WORK TO BE COMPLETED> Every entry below should be repeated exactly; the pictures should not.

PROVIDED INFORMATION>
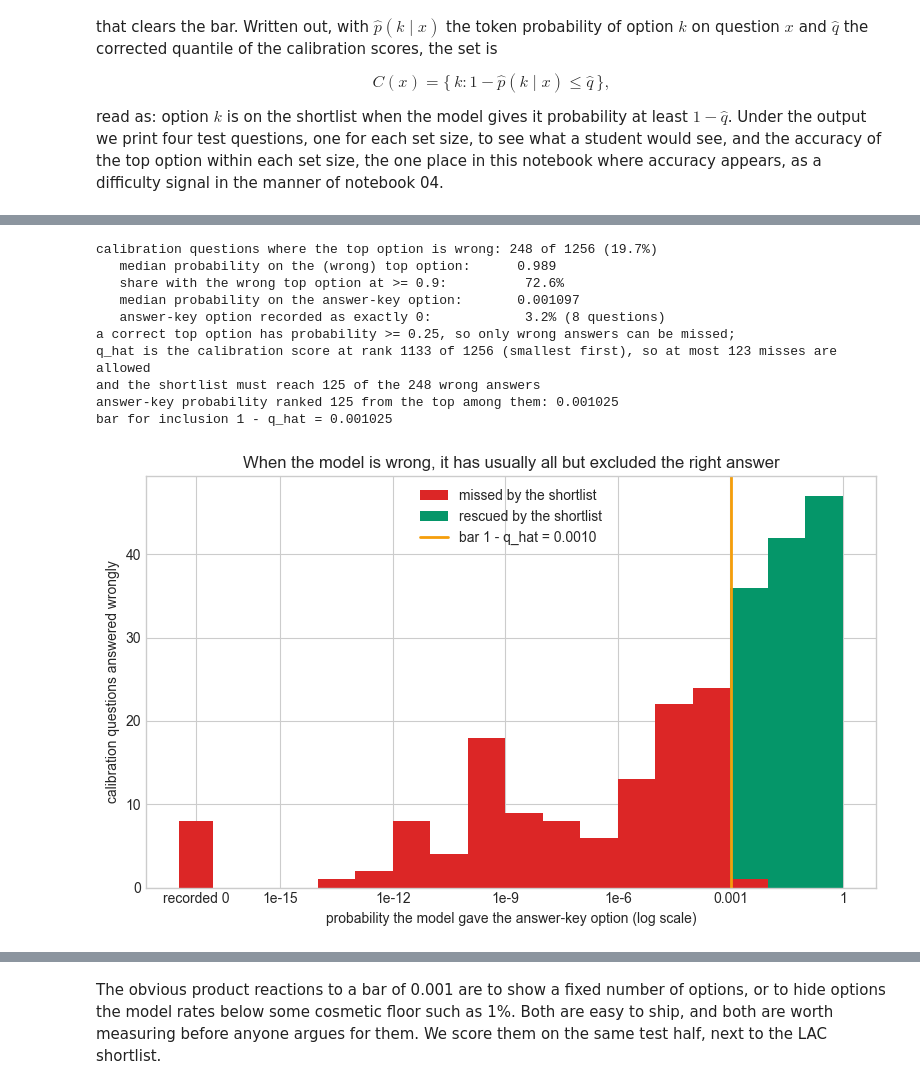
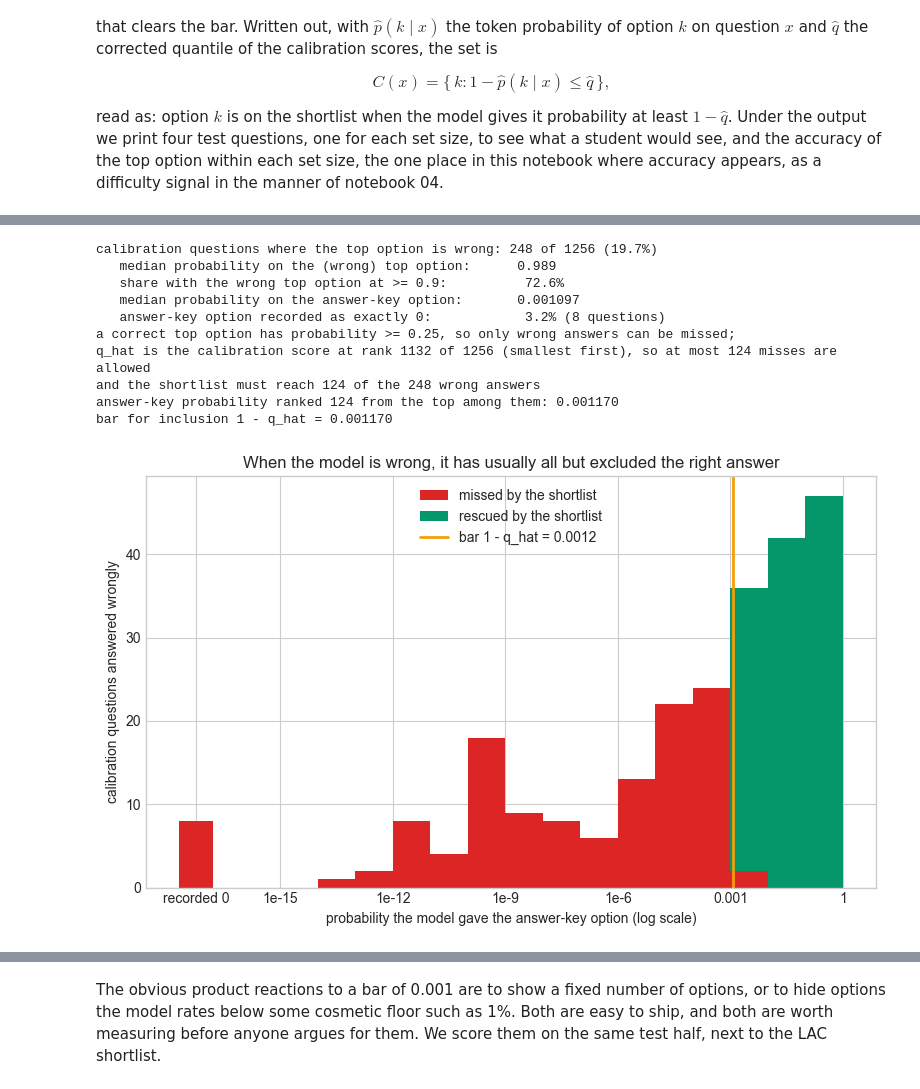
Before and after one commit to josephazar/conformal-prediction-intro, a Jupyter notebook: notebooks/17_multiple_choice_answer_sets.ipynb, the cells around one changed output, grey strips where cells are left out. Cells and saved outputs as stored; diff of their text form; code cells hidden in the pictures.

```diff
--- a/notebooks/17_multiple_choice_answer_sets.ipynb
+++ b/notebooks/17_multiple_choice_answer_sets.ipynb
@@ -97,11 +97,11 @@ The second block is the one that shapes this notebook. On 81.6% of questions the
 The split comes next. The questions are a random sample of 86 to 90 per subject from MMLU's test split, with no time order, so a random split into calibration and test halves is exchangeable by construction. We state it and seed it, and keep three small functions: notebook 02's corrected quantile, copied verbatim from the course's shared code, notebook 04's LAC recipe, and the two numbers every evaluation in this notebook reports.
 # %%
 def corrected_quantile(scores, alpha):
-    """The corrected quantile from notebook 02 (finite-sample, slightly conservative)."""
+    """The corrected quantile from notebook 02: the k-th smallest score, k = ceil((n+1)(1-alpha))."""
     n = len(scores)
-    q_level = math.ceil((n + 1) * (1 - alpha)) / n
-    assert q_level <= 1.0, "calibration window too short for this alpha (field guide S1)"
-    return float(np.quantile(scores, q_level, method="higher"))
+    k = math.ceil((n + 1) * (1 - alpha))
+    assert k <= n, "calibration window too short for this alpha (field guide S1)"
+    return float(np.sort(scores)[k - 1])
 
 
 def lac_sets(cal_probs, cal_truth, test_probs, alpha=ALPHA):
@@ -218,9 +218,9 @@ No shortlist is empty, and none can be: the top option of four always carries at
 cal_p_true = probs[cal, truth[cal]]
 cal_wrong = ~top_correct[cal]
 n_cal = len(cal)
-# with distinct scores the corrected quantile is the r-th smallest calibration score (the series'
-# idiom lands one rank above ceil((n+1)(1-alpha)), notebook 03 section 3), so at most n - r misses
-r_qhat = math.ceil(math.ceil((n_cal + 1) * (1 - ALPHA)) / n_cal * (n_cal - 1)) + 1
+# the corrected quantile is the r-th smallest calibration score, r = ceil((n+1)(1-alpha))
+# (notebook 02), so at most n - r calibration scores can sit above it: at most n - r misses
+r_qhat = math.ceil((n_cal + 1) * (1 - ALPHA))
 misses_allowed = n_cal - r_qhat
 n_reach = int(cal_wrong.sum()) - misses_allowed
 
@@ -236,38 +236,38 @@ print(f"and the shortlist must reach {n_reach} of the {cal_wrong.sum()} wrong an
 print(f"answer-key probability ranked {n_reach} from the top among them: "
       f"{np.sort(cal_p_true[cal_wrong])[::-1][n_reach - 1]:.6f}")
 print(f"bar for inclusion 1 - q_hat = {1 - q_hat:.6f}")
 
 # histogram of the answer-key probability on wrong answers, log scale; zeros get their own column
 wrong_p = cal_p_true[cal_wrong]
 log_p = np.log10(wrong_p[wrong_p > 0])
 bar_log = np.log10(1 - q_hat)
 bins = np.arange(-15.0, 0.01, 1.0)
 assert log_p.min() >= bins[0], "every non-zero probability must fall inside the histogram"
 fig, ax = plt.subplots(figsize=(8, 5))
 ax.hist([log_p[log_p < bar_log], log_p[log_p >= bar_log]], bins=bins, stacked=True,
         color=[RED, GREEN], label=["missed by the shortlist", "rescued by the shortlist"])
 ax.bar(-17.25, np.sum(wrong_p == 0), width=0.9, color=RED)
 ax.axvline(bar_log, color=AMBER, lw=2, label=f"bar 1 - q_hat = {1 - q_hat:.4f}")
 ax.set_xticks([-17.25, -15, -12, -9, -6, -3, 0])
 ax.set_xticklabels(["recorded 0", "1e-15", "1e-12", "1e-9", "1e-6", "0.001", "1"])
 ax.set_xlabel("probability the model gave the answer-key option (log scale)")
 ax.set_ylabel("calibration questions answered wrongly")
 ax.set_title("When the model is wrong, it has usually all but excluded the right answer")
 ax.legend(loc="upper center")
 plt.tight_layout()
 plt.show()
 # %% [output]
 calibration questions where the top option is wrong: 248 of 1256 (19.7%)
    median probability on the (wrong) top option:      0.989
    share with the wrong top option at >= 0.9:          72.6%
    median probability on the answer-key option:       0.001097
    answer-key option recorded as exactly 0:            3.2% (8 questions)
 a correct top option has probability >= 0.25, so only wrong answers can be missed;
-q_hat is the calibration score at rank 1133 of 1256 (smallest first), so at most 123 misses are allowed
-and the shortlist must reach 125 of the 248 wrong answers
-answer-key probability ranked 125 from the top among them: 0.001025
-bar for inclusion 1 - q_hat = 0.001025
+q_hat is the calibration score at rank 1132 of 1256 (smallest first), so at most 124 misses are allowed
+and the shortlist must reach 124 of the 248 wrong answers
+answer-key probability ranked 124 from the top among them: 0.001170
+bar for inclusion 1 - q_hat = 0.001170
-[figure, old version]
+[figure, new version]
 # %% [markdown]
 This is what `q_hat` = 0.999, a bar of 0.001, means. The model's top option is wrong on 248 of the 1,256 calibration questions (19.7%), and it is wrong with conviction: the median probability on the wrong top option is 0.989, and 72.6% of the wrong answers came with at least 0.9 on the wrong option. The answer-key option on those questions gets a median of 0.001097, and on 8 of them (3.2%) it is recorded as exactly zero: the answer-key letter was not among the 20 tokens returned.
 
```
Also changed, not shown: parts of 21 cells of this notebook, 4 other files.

SOLUTION TO THE EXERCISE>
Before and after one commit to josephazar/conformal-prediction-intro, a Jupyter notebook: notebooks/17_multiple_choice_answer_sets.ipynb, the cells around one changed output, grey strips where cells are left out. Cells and saved outputs as stored; diff of their text form; code cells hidden in the pictures.

```diff
--- a/notebooks/17_multiple_choice_answer_sets.ipynb
+++ b/notebooks/17_multiple_choice_answer_sets.ipynb
@@ -97,11 +97,11 @@ The second block is the one that shapes this notebook. On 81.6% of questions the
 The split comes next. The questions are a random sample of 86 to 90 per subject from MMLU's test split, with no time order, so a random split into calibration and test halves is exchangeable by construction. We state it and seed it, and keep three small functions: notebook 02's corrected quantile, copied verbatim from the course's shared code, notebook 04's LAC recipe, and the two numbers every evaluation in this notebook reports.
 # %%
 def corrected_quantile(scores, alpha):
-    """The corrected quantile from notebook 02 (finite-sample, slightly conservative)."""
+    """The corrected quantile from notebook 02: the k-th smallest score, k = ceil((n+1)(1-alpha))."""
     n = len(scores)
-    q_level = math.ceil((n + 1) * (1 - alpha)) / n
-    assert q_level <= 1.0, "calibration window too short for this alpha (field guide S1)"
-    return float(np.quantile(scores, q_level, method="higher"))
+    k = math.ceil((n + 1) * (1 - alpha))
+    assert k <= n, "calibration window too short for this alpha (field guide S1)"
+    return float(np.sort(scores)[k - 1])
 
 
 def lac_sets(cal_probs, cal_truth, test_probs, alpha=ALPHA):
@@ -218,9 +218,9 @@ No shortlist is empty, and none can be: the top option of four always carries at
 cal_p_true = probs[cal, truth[cal]]
 cal_wrong = ~top_correct[cal]
 n_cal = len(cal)
-# with distinct scores the corrected quantile is the r-th smallest calibration score (the series'
-# idiom lands one rank above ceil((n+1)(1-alpha)), notebook 03 section 3), so at most n - r misses
-r_qhat = math.ceil(math.ceil((n_cal + 1) * (1 - ALPHA)) / n_cal * (n_cal - 1)) + 1
+# the corrected quantile is the r-th smallest calibration score, r = ceil((n+1)(1-alpha))
+# (notebook 02), so at most n - r calibration scores can sit above it: at most n - r misses
+r_qhat = math.ceil((n_cal + 1) * (1 - ALPHA))
 misses_allowed = n_cal - r_qhat
 n_reach = int(cal_wrong.sum()) - misses_allowed
 
@@ -236,38 +236,38 @@ print(f"and the shortlist must reach {n_reach} of the {cal_wrong.sum()} wrong an
 print(f"answer-key probability ranked {n_reach} from the top among them: "
       f"{np.sort(cal_p_true[cal_wrong])[::-1][n_reach - 1]:.6f}")
 print(f"bar for inclusion 1 - q_hat = {1 - q_hat:.6f}")
 
 # histogram of the answer-key probability on wrong answers, log scale; zeros get their own column
 wrong_p = cal_p_true[cal_wrong]
 log_p = np.log10(wrong_p[wrong_p > 0])
 bar_log = np.log10(1 - q_hat)
 bins = np.arange(-15.0, 0.01, 1.0)
 assert log_p.min() >= bins[0], "every non-zero probability must fall inside the histogram"
 fig, ax = plt.subplots(figsize=(8, 5))
 ax.hist([log_p[log_p < bar_log], log_p[log_p >= bar_log]], bins=bins, stacked=True,
         color=[RED, GREEN], label=["missed by the shortlist", "rescued by the shortlist"])
 ax.bar(-17.25, np.sum(wrong_p == 0), width=0.9, color=RED)
 ax.axvline(bar_log, color=AMBER, lw=2, label=f"bar 1 - q_hat = {1 - q_hat:.4f}")
 ax.set_xticks([-17.25, -15, -12, -9, -6, -3, 0])
 ax.set_xticklabels(["recorded 0", "1e-15", "1e-12", "1e-9", "1e-6", "0.001", "1"])
 ax.set_xlabel("probability the model gave the answer-key option (log scale)")
 ax.set_ylabel("calibration questions answered wrongly")
 ax.set_title("When the model is wrong, it has usually all but excluded the right answer")
 ax.legend(loc="upper center")
 plt.tight_layout()
 plt.show()
 # %% [output]
 calibration questions where the top option is wrong: 248 of 1256 (19.7%)
    median probability on the (wrong) top option:      0.989
    share with the wrong top option at >= 0.9:          72.6%
    median probability on the answer-key option:       0.001097
    answer-key option recorded as exactly 0:            3.2% (8 questions)
 a correct top option has probability >= 0.25, so only wrong answers can be missed;
-q_hat is the calibration score at rank 1133 of 1256 (smallest first), so at most 123 misses are allowed
-and the shortlist must reach 125 of the 248 wrong answers
-answer-key probability ranked 125 from the top among them: 0.001025
-bar for inclusion 1 - q_hat = 0.001025
+q_hat is the calibration score at rank 1132 of 1256 (smallest first), so at most 124 misses are allowed
+and the shortlist must reach 124 of the 248 wrong answers
+answer-key probability ranked 124 from the top among them: 0.001170
+bar for inclusion 1 - q_hat = 0.001170
-[figure, old version]
+[figure, new version]
 # %% [markdown]
 This is what `q_hat` = 0.999, a bar of 0.001, means. The model's top option is wrong on 248 of the 1,256 calibration questions (19.7%), and it is wrong with conviction: the median probability on the wrong top option is 0.989, and 72.6% of the wrong answers came with at least 0.9 on the wrong option. The answer-key option on those questions gets a median of 0.001097, and on 8 of them (3.2%) it is recorded as exactly zero: the answer-key letter was not among the 20 tokens returned.
 
```
Also changed, not shown: parts of 21 cells of this notebook, 4 other files.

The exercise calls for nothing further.